The RSPB is backing their reintroduction into Scotland in a move which will help rejuvenate tracts of countryside, writes Jane Sears
I will never forget the first time I saw a beaver in the wild. I was standing on a pontoon on the edge of a Scottish loch at 10 o’clock on a July evening. As my eyes adjusted to the twilight I became aware of a V-shaped ripple; it was heading my way with all the stealth of a submarine. Its head and back just breaking the surface of the water, the beaver glided towards me but at the last minute turned, and with a loud slap of its tail dived beneath the surface and swam away. It had sensed my presence and was warning the rest of its family to watch out. I have been in awe of beavers ever since.
To see a beaver in the wild is a great experience and one that has been missing for people in Scotland since this native species was hunted to extinction here in the 16th century. You do need a bit of luck on your side to spot one though, as they’re mostly only active at dawn and dusk. Beavers feed mainly on small branches and leaves, but they also strip bark off twigs and branches. Although renowned for leaving trees looking like half-finished sculptures, there are many places in Europe where generations of beavers have lived without actually felling any trees.
Beavers are probably best known for building dams and lodges. Lodges provide shelter and dams are constructed to provide deeper water.
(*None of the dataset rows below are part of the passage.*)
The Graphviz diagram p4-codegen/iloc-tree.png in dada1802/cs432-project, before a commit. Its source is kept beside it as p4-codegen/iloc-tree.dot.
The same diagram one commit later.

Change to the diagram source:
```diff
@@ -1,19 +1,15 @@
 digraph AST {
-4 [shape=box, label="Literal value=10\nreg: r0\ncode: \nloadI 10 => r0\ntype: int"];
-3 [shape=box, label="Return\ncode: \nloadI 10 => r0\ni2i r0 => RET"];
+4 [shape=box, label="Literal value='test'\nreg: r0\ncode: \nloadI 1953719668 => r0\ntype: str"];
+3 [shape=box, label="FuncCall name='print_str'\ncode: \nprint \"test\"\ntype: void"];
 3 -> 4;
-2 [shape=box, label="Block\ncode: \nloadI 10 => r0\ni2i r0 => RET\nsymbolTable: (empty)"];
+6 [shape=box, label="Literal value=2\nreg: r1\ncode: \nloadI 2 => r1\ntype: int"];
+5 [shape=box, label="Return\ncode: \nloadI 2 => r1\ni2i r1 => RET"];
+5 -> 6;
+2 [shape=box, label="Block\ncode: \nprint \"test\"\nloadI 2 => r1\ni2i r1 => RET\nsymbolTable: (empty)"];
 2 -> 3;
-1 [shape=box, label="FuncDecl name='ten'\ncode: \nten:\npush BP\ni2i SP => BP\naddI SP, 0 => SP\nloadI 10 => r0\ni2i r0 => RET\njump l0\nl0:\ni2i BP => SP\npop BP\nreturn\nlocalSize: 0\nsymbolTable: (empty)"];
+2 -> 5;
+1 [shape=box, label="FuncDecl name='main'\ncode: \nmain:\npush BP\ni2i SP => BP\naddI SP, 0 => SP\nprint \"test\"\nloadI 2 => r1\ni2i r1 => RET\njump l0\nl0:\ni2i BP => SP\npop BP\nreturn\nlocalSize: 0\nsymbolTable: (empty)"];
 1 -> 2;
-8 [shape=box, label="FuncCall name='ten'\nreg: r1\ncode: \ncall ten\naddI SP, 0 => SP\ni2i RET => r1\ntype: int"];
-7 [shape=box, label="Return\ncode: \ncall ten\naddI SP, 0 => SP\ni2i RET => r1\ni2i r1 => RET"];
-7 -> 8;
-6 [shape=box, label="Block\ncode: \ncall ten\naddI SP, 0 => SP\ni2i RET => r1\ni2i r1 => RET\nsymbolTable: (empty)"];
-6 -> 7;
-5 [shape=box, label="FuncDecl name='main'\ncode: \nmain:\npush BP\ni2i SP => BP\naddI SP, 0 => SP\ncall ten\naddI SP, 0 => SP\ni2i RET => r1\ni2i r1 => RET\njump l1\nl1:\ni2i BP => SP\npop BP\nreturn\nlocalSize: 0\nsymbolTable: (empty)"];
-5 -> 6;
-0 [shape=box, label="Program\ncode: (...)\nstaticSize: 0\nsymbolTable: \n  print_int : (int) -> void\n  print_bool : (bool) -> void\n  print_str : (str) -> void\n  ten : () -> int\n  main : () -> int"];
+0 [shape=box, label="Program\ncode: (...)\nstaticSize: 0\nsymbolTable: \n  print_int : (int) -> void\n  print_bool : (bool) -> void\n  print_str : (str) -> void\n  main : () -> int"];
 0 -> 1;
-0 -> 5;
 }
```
They don’t always build dams though, as rivers and lakes are generally deep enough to supply enough water around their lodge for underwater access. The pools that form behind dams allow them to swim to food caches, but also provide great breeding habitat for invertebrates like water beetles, caddis flies and dragonflies. Being wary of predators when walking on land, beavers prefer to transport branches through the water to their caches and often engineer special canals for this. Dug with their powerful feet, the canals are about 50cm wide, with such neatly excavated sides that any JCB driver would be envious. Other wildlife takes advantage of these passages which provide refuges for fish and wildfowl, like teal.
Whole landscapes can be transformed by beavers in a way no conservation manager can ever achieve through mechanical means. Such areas can be fantastic places to visit, and thanks to the ever-changing nature of beaver activities, no two trips will be quite the same. Picture flood-plains full of wet woodland, tall trees standing in shallow water and a network of muddy banks. Pools and channels that are full of toads and frogs with herons and egrets taking advantage of easy pickings, and woodpeckers abound thanks to a wealth of nest-sites and beetle grubs.
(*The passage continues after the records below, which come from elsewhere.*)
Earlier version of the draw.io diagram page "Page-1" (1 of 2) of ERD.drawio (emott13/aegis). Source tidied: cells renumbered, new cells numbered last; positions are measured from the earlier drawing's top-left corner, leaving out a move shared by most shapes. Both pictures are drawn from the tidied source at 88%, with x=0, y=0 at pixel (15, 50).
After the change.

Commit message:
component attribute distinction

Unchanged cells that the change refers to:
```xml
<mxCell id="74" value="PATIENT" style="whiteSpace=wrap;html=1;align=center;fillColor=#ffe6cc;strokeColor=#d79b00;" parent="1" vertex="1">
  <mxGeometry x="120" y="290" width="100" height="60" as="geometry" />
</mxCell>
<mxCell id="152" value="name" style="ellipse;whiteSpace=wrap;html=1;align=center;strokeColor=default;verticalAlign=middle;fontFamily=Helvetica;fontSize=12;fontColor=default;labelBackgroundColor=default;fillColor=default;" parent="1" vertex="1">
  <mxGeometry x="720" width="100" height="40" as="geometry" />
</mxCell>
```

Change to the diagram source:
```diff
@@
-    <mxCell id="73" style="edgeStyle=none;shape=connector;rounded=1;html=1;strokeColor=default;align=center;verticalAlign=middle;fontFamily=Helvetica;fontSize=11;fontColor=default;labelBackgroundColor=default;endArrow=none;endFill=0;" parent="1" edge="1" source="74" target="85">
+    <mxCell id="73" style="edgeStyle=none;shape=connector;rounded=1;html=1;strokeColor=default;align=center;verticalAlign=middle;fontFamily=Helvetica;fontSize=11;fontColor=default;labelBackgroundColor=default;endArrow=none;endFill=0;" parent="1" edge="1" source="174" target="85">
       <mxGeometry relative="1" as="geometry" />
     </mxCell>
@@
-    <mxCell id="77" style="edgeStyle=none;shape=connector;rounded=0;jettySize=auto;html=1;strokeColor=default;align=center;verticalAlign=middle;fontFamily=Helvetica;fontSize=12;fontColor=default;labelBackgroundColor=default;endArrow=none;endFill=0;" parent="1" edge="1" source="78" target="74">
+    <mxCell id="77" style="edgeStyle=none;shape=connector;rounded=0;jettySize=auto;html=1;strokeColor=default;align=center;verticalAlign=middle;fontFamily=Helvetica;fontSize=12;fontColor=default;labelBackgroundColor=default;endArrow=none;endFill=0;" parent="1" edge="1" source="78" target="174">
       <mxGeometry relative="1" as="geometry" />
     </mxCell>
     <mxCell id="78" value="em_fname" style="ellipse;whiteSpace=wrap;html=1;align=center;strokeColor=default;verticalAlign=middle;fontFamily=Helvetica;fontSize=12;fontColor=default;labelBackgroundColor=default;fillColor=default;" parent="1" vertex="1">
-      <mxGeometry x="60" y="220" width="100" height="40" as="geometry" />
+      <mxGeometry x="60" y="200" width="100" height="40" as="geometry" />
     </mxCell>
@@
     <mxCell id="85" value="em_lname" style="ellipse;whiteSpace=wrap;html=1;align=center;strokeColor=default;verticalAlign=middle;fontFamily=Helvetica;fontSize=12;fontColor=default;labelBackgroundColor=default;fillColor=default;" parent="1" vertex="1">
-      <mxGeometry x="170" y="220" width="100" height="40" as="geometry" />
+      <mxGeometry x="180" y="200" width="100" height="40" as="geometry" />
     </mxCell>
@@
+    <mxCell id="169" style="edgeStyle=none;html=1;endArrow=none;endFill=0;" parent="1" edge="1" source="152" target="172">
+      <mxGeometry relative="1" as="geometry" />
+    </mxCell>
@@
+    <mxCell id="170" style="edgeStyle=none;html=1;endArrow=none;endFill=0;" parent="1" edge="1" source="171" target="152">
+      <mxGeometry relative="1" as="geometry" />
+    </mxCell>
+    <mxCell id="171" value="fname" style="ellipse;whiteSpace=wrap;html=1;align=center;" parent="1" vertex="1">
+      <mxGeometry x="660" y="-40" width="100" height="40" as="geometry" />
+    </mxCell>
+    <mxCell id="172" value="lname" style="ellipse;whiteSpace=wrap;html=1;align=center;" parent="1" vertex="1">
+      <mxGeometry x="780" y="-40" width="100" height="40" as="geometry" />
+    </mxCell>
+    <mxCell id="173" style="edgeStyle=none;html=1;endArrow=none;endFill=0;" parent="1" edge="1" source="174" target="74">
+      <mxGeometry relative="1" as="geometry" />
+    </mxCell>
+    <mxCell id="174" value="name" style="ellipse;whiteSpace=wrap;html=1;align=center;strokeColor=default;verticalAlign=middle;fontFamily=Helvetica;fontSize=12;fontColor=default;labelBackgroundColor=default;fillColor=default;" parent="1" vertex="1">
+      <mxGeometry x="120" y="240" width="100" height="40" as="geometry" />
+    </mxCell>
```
Areas like this would be a huge draw for nature lovers and the large number of wildlife tourists that flock to Scotland each year, generating much needed income for local economies. They also offer up a fantastic canvass for nature photographers looking to showcase the very best of the breathtaking scenery and incredible wildlife we have on offer in Scotland. Both of these valuable, expanding sectors could benefit greatly from diversifying habitats and restoring once lost native species to suitable sites across the country.
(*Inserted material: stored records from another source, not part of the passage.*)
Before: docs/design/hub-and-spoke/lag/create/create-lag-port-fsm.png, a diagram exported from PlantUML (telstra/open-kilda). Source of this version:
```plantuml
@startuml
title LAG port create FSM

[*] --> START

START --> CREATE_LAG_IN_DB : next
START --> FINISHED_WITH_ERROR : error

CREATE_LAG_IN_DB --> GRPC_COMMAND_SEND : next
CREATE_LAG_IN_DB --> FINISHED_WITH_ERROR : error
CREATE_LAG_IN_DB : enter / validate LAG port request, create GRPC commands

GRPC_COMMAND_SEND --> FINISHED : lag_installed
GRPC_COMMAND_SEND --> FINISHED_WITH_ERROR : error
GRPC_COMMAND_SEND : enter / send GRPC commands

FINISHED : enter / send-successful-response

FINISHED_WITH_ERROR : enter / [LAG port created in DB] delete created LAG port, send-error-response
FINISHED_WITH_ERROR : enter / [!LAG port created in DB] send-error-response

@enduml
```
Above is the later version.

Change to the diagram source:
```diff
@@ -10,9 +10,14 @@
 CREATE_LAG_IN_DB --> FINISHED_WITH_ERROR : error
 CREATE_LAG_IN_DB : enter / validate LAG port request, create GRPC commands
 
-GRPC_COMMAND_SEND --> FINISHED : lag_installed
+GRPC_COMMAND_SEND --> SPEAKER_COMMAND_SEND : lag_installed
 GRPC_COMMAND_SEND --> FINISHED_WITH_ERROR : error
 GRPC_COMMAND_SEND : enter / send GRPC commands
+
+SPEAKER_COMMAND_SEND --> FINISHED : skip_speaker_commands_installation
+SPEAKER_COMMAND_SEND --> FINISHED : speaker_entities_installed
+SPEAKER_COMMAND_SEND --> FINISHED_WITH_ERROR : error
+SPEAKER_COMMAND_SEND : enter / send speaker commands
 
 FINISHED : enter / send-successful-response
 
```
We at the RSPB are very keen to see beavers re-established in the wild in Scotland. With the Scottish Government due to decide on the future of beavers here later this year, we have started assessing the suitability of some of our reserves to support these mammals, either through natural dispersal or further licensed reintroductions. Beavers can provide the type of habitat that we try to achieve through laborious work parties or contractors, such as scrub clearing, coppicing and pond creation. What’s more they will add dynamism to the habitat that is impossible to achieve through even the most innovative regime.
RSPB Scotland has been rallying the nation to Give Nature a Home and the level of support has been fantastic so far. We dearly hope that we’ll be able to help give beavers a home on some of our sites too. Not only will we be able to enjoy watching them, but we can also reap the rewards with the other wildlife they’ll attract too. As well as giving themselves a home, beavers are great hosts for other wildlife. If only we were all so hospitable!
For more information about RSPB Scotland’s work to give nature a home visit: rspb.org.uk/homes
• Jane Sears is a Biodiversity Projects Officer with the RSPB.